Content starts

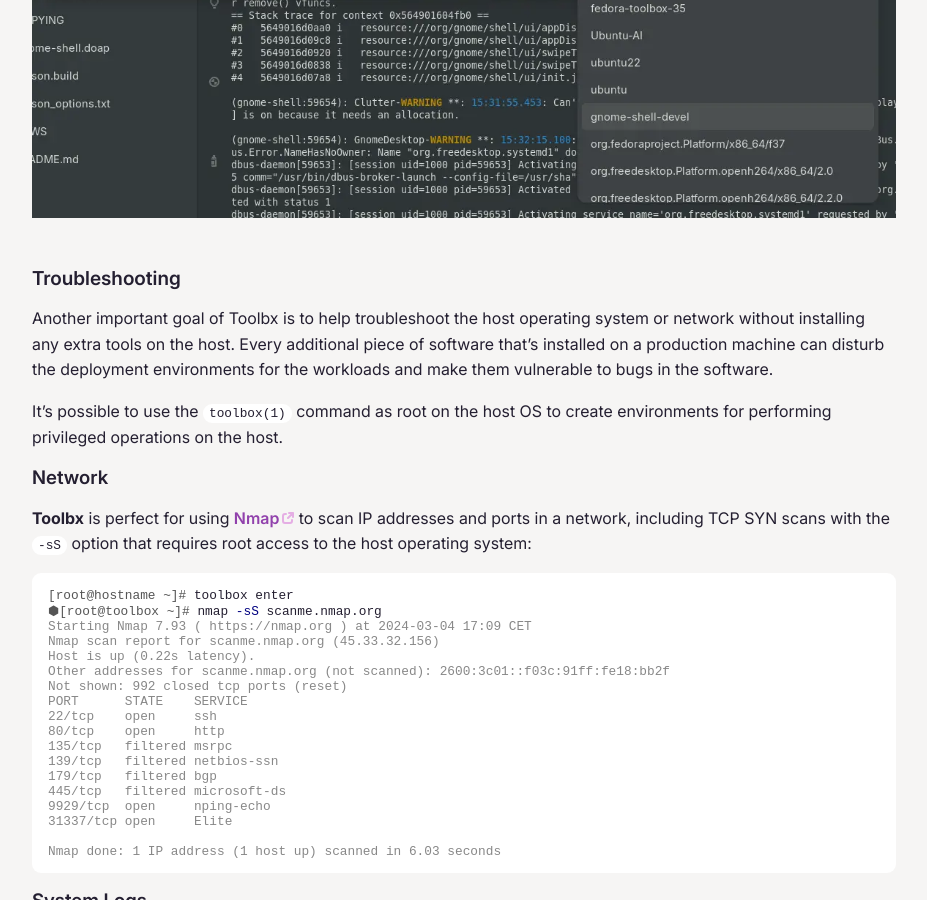
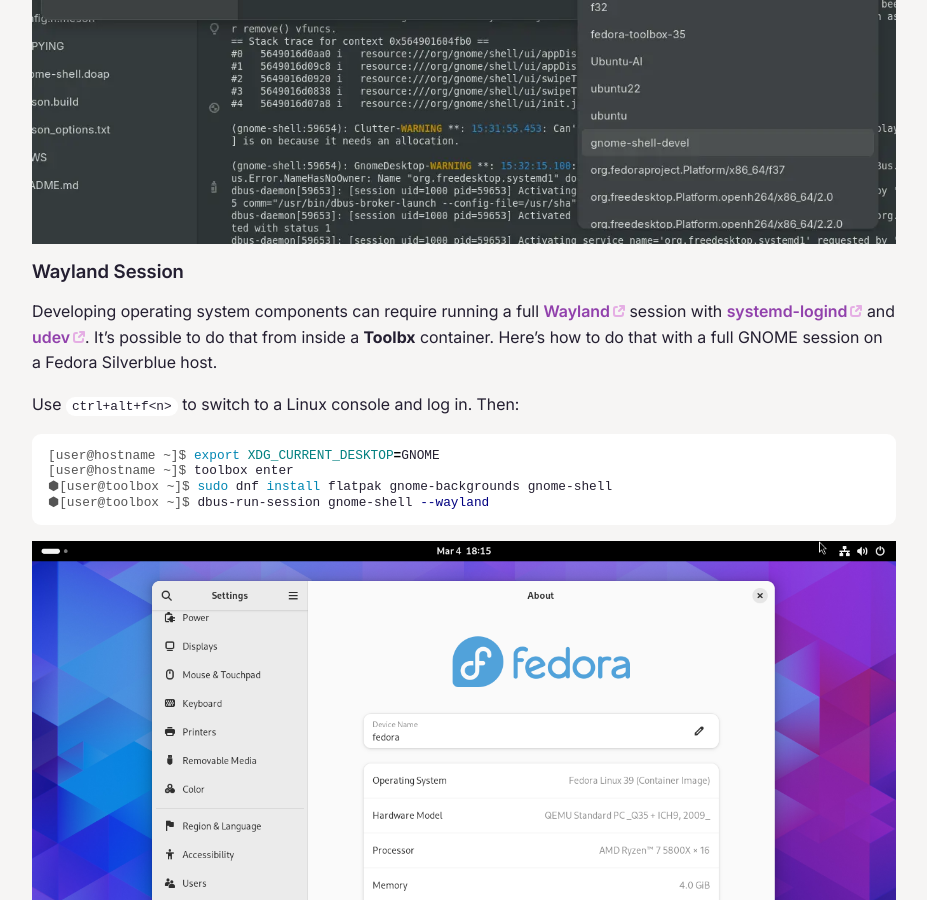
Before and after one commit to containers/containertoolbx.org, a Jekyll site: the page built from use.md, in a window 1280 px wide and 900 px high, scrolled down 2441 px. Shown: the whole window, without its empty margins (176-1103 px from the left). Built offline with Jekyll 4.4.1, drawn with Linux system fonts in a browser that asks for light colours.

Commit message:
Mention running a full Wayland session with systemd-logind(8) & udev(7)
It adds a whole new dimension to the list of use cases, and there's
concrete evidence of folks running a full Wayland session with
systemd-logind(8) and udev(7) from a Toolbx container [1].

[1] https://github.com/containers/toolbox/issues/992

````diff
--- a/use.md
+++ b/use.md
@@ -51,7 +51,21 @@
 
 Developing GNOME Shell used to be quite cumbersome and satisfying the dependencies a chore. The Shell developers have streamlined their [workflow using Toolbx](https://gitlab.gnome.org/GNOME/gnome-shell/-/tree/main/tools/toolbox?ref_type=heads) considerably. [Builder](https://flathub.org/apps/org.gnome.Builder), the IDE for GNOME, has integrated Toolbx in a way that allows running GNOME Shell in nested mode as it was an application. This streamlines the *develop > test > debug > submit merge request* workflow considerably.
 
-![GNOME Shell running inside a toolbx container](../assets/builder-shell-toolbx.webp){: .full}
+![GNOME Builder running Shell from inside a toolbx container](../assets/builder-shell-toolbx.webp){: .full}
+
+### Wayland Session
+
+Developing operating system components can require running a full [Wayland](https://wayland.freedesktop.org/) session with [systemd-logind](https://www.freedesktop.org/software/systemd/man/latest/systemd-logind.service.html) and [udev](https://www.freedesktop.org/software/systemd/man/latest/udev.html). It's possible to do that from inside a **Toolbx** container. Here's how to do that with a full GNOME session on a Fedora Silverblue host.
+
+Use `ctrl+alt+f<n>` to switch to a Linux console and log in. Then:
+```console
+[user@hostname ~]$ export XDG_CURRENT_DESKTOP=GNOME
+[user@hostname ~]$ toolbox enter
+⬢[user@toolbox ~]$ sudo dnf install flatpak gnome-backgrounds gnome-shell
+⬢[user@toolbox ~]$ dbus-run-session gnome-shell --wayland
+```
+
+![Full GNOME session running from inside a Toolbx container](../assets/gnome-full-session.png){: .full}
 
 
 ## Troubleshooting
````
Also changed, not shown: assets/gnome-full-session.png (added).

Content ends

EXERCISE INSTRUCTIONS: Your reply must reproduce all of the entries exactly and contain no pictures.

EXPECTED ANSWER:
Before and after one commit to containers/containertoolbx.org, a Jekyll site: the page built from use.md, in a window 1280 px wide and 900 px high, scrolled down 2441 px. Shown: the whole window, without its empty margins (176-1103 px from the left). Built offline with Jekyll 4.4.1, drawn with Linux system fonts in a browser that asks for light colours.

Commit message:
Mention running a full Wayland session with systemd-logind(8) & udev(7)
It adds a whole new dimension to the list of use cases, and there's
concrete evidence of folks running a full Wayland session with
systemd-logind(8) and udev(7) from a Toolbx container [1].

[1] https://github.com/containers/toolbox/issues/992

````diff
--- a/use.md
+++ b/use.md
@@ -51,7 +51,21 @@
 
 Developing GNOME Shell used to be quite cumbersome and satisfying the dependencies a chore. The Shell developers have streamlined their [workflow using Toolbx](https://gitlab.gnome.org/GNOME/gnome-shell/-/tree/main/tools/toolbox?ref_type=heads) considerably. [Builder](https://flathub.org/apps/org.gnome.Builder), the IDE for GNOME, has integrated Toolbx in a way that allows running GNOME Shell in nested mode as it was an application. This streamlines the *develop > test > debug > submit merge request* workflow considerably.
 
-![GNOME Shell running inside a toolbx container](../assets/builder-shell-toolbx.webp){: .full}
+![GNOME Builder running Shell from inside a toolbx container](../assets/builder-shell-toolbx.webp){: .full}
+
+### Wayland Session
+
+Developing operating system components can require running a full [Wayland](https://wayland.freedesktop.org/) session with [systemd-logind](https://www.freedesktop.org/software/systemd/man/latest/systemd-logind.service.html) and [udev](https://www.freedesktop.org/software/systemd/man/latest/udev.html). It's possible to do that from inside a **Toolbx** container. Here's how to do that with a full GNOME session on a Fedora Silverblue host.
+
+Use `ctrl+alt+f<n>` to switch to a Linux console and log in. Then:
+```console
+[user@hostname ~]$ export XDG_CURRENT_DESKTOP=GNOME
+[user@hostname ~]$ toolbox enter
+⬢[user@toolbox ~]$ sudo dnf install flatpak gnome-backgrounds gnome-shell
+⬢[user@toolbox ~]$ dbus-run-session gnome-shell --wayland
+```
+
+![Full GNOME session running from inside a Toolbx container](../assets/gnome-full-session.png){: .full}
 
 
 ## Troubleshooting
````
Also changed, not shown: assets/gnome-full-session.png (added).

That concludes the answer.